After much hard work I’m pleased to announce that our Fall books are off to the printer and will soon be in fine bookstores across the country. Here is the list of titles that will be launched by Black Moss Press in Fall 2016.
Vanessa Shields’ newest collection of poetry Look At Her is sure to be a hit. Reflecting on the strong women who have influenced her, Shields explores what it means to be a woman in every sense of the word. Sometimes lighthearted and other times brutally honest, but always full of grace and wisdom, Shields’ newest book of poetry is one for the ages. Please visit her blog for a taste of the publishing process and what to expect from Look At Her: link.
Windsor’s own D.A. Lockhart will be launching his first book of poetry Big Medicine Comes to Erie, in which he tells the story of the area of Windsor and Essex County. Beginning with the arrival of the Delaware peoples to the shores of Erie, he continues on into the era of metal bridges and church steeples, where Tecumseh is a road and no longer the “martyr that all too few are willing to remember.” He joins the native history of the area with the present through his poetry seamlessly, creating his own oral culture that will resonate with people for years to come.
Former Windsor Star reporter and award-winning journalist Don Lajoie presents his first full-length book The Voodoo Journal: dispatches from a Haitian grave. Within the pages of this book lies a sentimental yet refreshingly and unapologetically honest account of a man’s time in Haiti. Lajoie invites the reader on a journey to Haiti to “bear witness to what [they] find, the good and the bad. Every story counts, whether written by a native Haitian or by a visiting white journalist humbled just to be there.” Including photographs from award-winning photographer Rob Gurdebeke; The Voodoo Journal will plunge readers into Haiti’s garbage-lined streets, the devastating earthquake of 2010, the diverse and rich traditions of Voodoo, the groundbreaking architecture, the thriving music scene, and the history of Haiti as a people of rebellion and survival.

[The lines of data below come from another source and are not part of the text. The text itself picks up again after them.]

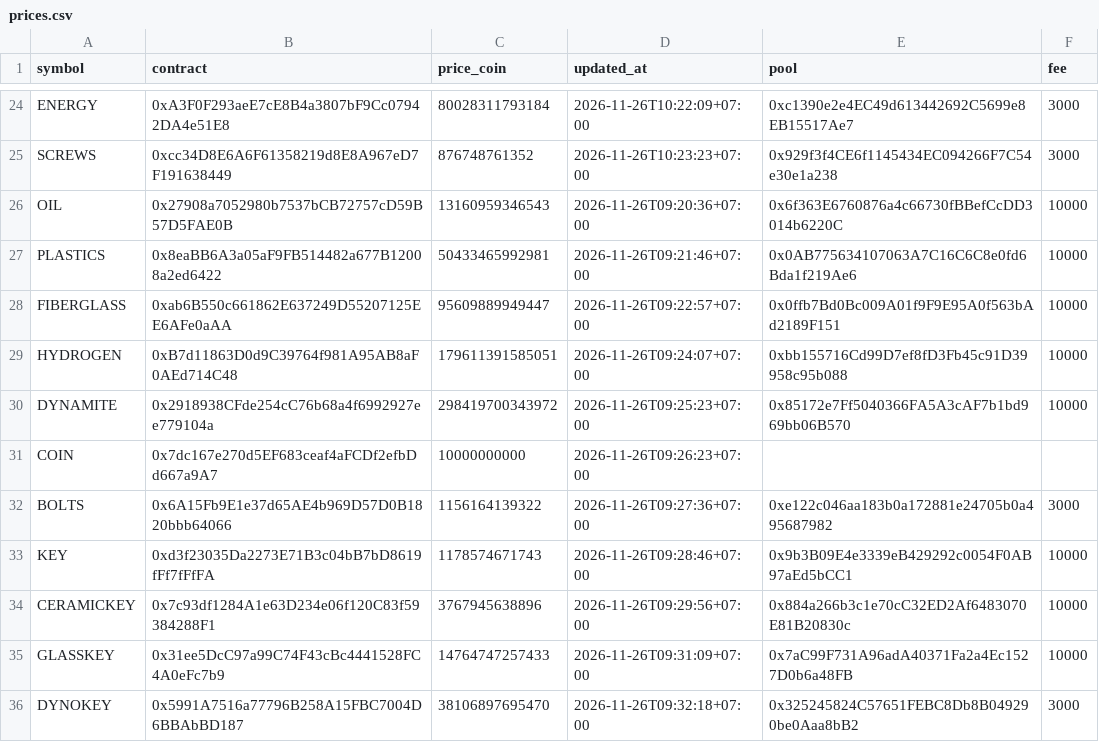
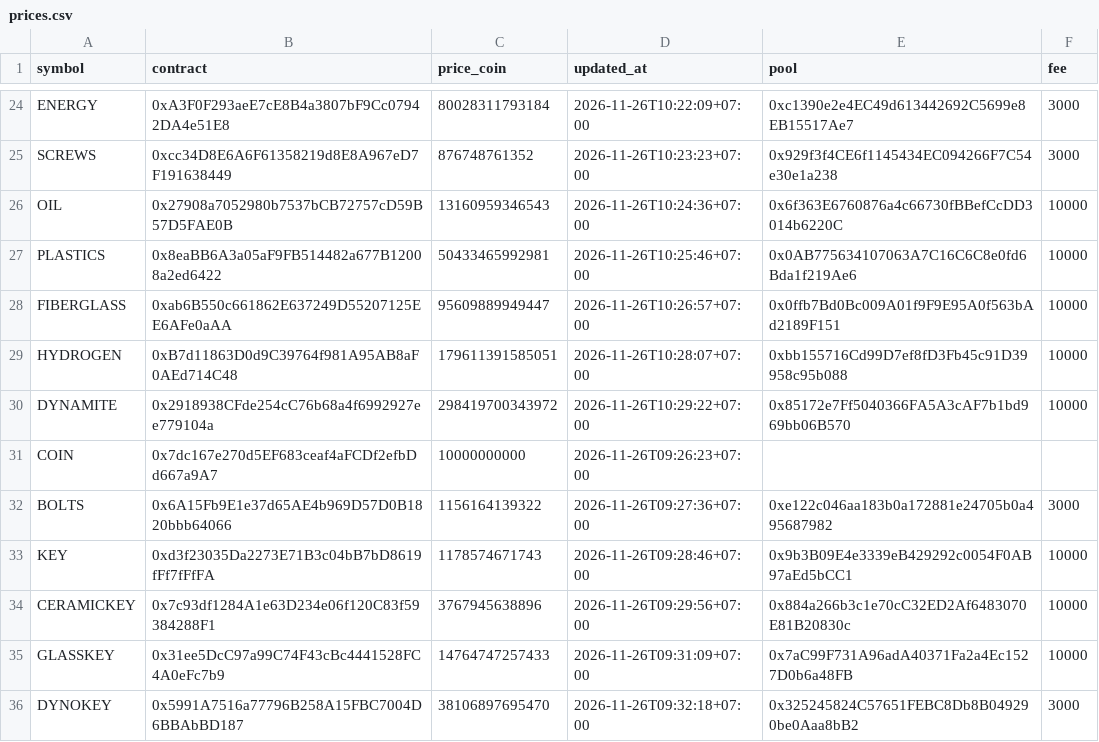
Before and after one commit to tdkl268/cwprice-data, a CSV file: prices.csv, drawn as a sheet; only a part is shown, gaps mark what is left out.

Commit message:
Auto update prices.csv

```diff
--- a/prices.csv
+++ b/prices.csv
@@ -25,7 +25,7 @@ ENERGY,0xA3F0F293aeE7cE8B4a3807bF9Cc07942DA4e51E8,80028311793184,2026-11-26T10:2
 SCREWS,0xcc34D8E6A6F61358219d8E8A967eD7F191638449,876748761352,2026-11-26T10:23:23+07:00,0x929f3f4CE6f1145434EC094266F7C54e30e1a238,3000
-OIL,0x27908a7052980b7537bCB72757cD59B57D5FAE0B,13160959346543,2026-11-26T09:20:36+07:00,0x6f363E6760876a4c66730fBBefCcDD3014b6220C,10000
-PLASTICS,0x8eaBB6A3a05aF9FB514482a677B12008a2ed6422,50433465992981,2026-11-26T09:21:46+07:00,0x0AB775634107063A7C16C6C8e0fd6Bda1f219Ae6,10000
-FIBERGLASS,0xab6B550c661862E637249D55207125EE6AFe0aAA,95609889949447,2026-11-26T09:22:57+07:00,0x0ffb7Bd0Bc009A01f9F9E95A0f563bAd2189F151,10000
-HYDROGEN,0xB7d11863D0d9C39764f981A95AB8aF0AEd714C48,179611391585051,2026-11-26T09:24:07+07:00,0xbb155716Cd99D7ef8fD3Fb45c91D39958c95b088,10000
-DYNAMITE,0x2918938CFde254cC76b68a4f6992927ee779104a,298419700343972,2026-11-26T09:25:23+07:00,0x85172e7Ff5040366FA5A3cAF7b1bd969bb06B570,10000
+OIL,0x27908a7052980b7537bCB72757cD59B57D5FAE0B,13160959346543,2026-11-26T10:24:36+07:00,0x6f363E6760876a4c66730fBBefCcDD3014b6220C,10000
+PLASTICS,0x8eaBB6A3a05aF9FB514482a677B12008a2ed6422,50433465992981,2026-11-26T10:25:46+07:00,0x0AB775634107063A7C16C6C8e0fd6Bda1f219Ae6,10000
+FIBERGLASS,0xab6B550c661862E637249D55207125EE6AFe0aAA,95609889949447,2026-11-26T10:26:57+07:00,0x0ffb7Bd0Bc009A01f9F9E95A0f563bAd2189F151,10000
+HYDROGEN,0xB7d11863D0d9C39764f981A95AB8aF0AEd714C48,179611391585051,2026-11-26T10:28:07+07:00,0xbb155716Cd99D7ef8fD3Fb45c91D39958c95b088,10000
+DYNAMITE,0x2918938CFde254cC76b68a4f6992927ee779104a,298419700343972,2026-11-26T10:29:22+07:00,0x85172e7Ff5040366FA5A3cAF7b1bd969bb06B570,10000
 COIN,0x7dc167e270d5EF683ceaf4aFCDf2efbDd667a9A7,10000000000,2026-11-26T09:26:23+07:00,,
```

Last Fall we posted a blog from John B. Lee that was actually an excerpt from his upcoming book (link if you are interested in revisiting it.) Lee’s newest work is a literary memoir about life growing up on a farm in rural Ontario. The Widow’s Land: superstition and farming… a madness of daughters continues where Lee left off in The Farm on the Hill He Calls Home and takes the reader on a journey through history, personal and otherwise. John B. Lee is at the height of his literary powers in his newest memoir about growing up on a farm in rural Ontario.

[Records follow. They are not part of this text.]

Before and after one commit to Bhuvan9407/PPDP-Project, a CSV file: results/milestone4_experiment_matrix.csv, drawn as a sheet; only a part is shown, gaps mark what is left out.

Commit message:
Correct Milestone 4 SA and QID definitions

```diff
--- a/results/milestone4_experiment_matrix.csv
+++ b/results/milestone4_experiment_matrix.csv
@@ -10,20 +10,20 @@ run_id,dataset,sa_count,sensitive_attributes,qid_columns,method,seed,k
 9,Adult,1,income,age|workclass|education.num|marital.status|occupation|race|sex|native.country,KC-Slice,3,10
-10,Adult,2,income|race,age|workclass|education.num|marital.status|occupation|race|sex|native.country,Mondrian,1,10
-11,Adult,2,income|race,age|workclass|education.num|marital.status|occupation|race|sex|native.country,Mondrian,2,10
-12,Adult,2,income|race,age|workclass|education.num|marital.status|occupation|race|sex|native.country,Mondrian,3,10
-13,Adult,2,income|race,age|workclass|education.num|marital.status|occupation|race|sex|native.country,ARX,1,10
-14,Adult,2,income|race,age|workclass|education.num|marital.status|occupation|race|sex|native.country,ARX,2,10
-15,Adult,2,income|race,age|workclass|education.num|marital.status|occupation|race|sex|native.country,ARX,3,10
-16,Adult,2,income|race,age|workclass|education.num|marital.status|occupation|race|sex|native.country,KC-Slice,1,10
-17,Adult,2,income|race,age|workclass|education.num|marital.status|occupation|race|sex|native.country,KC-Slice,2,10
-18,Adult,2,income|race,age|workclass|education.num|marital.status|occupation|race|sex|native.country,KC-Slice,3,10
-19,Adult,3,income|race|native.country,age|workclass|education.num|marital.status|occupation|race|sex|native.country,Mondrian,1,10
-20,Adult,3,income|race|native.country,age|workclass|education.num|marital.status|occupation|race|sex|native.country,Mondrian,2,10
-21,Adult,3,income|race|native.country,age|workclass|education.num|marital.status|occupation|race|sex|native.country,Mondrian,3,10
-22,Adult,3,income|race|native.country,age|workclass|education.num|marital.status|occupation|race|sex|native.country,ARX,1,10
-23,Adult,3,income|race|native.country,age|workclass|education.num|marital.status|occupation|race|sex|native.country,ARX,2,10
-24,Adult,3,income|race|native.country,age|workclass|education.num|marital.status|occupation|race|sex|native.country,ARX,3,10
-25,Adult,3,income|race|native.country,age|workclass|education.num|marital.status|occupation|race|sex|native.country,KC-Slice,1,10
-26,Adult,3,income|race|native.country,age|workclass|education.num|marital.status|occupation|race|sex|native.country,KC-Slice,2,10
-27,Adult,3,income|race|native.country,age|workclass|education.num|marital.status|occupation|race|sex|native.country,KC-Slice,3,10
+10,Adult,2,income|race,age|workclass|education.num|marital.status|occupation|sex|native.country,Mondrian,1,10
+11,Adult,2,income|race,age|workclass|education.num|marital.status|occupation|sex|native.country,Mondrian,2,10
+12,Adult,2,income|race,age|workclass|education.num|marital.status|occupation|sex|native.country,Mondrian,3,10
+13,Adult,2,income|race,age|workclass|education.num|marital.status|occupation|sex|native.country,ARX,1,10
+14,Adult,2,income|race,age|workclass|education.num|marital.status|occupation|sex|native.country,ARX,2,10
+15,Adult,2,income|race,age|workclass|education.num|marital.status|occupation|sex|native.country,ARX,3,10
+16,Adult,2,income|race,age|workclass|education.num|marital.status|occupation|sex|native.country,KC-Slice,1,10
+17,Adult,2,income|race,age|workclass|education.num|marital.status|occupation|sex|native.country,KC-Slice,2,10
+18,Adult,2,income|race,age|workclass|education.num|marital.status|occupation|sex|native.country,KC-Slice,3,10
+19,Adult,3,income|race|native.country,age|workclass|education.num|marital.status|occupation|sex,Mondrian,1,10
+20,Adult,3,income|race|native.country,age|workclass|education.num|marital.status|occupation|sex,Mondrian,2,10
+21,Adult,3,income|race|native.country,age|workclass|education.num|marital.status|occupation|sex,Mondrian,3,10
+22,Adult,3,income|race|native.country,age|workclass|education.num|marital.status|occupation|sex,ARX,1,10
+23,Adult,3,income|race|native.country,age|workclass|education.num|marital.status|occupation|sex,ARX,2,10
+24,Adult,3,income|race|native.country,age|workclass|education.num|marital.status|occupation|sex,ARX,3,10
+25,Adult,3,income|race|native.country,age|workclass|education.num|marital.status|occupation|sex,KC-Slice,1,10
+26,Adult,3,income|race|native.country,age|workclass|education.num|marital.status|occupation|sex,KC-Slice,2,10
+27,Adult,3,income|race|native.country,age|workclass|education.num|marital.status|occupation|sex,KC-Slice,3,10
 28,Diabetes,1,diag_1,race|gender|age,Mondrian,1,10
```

In 1998 Laurence Hutchman published Emery, a collection of poetry dedicated to the place where he grew up. It was received with wild acclaim and sold out within 5 years. 18 years later, Hutchman’s latest collection of poetry Two Maps of Emery continues the tradition of weaving the history of the area in North York into lyric poems. Tackling the broader history of Emery as well as his own personal history, Hutchman pays homage to past settlers and his childhood. Follow the link for a detailed article on Hutchman’s life and Emery from the Emery Village Voice.
Roger Nash’s poetry captures a moment in time and analyzes it in such a way as to turn the mundane into its own small work of art. It is with this same subtle grace that he tackles the bigger issues of life in Zigzags, his latest book of poetry from Black Moss Press. In his patented style of wit, Nash mixes philosophy with poetry in an attempt to turn our ‘modern’ way of thinking on its head and point out to the reader where we go wrong in our reasoning.
Be sure to check back often, as we will be posting a series of guest blog posts from the authors about their newest works.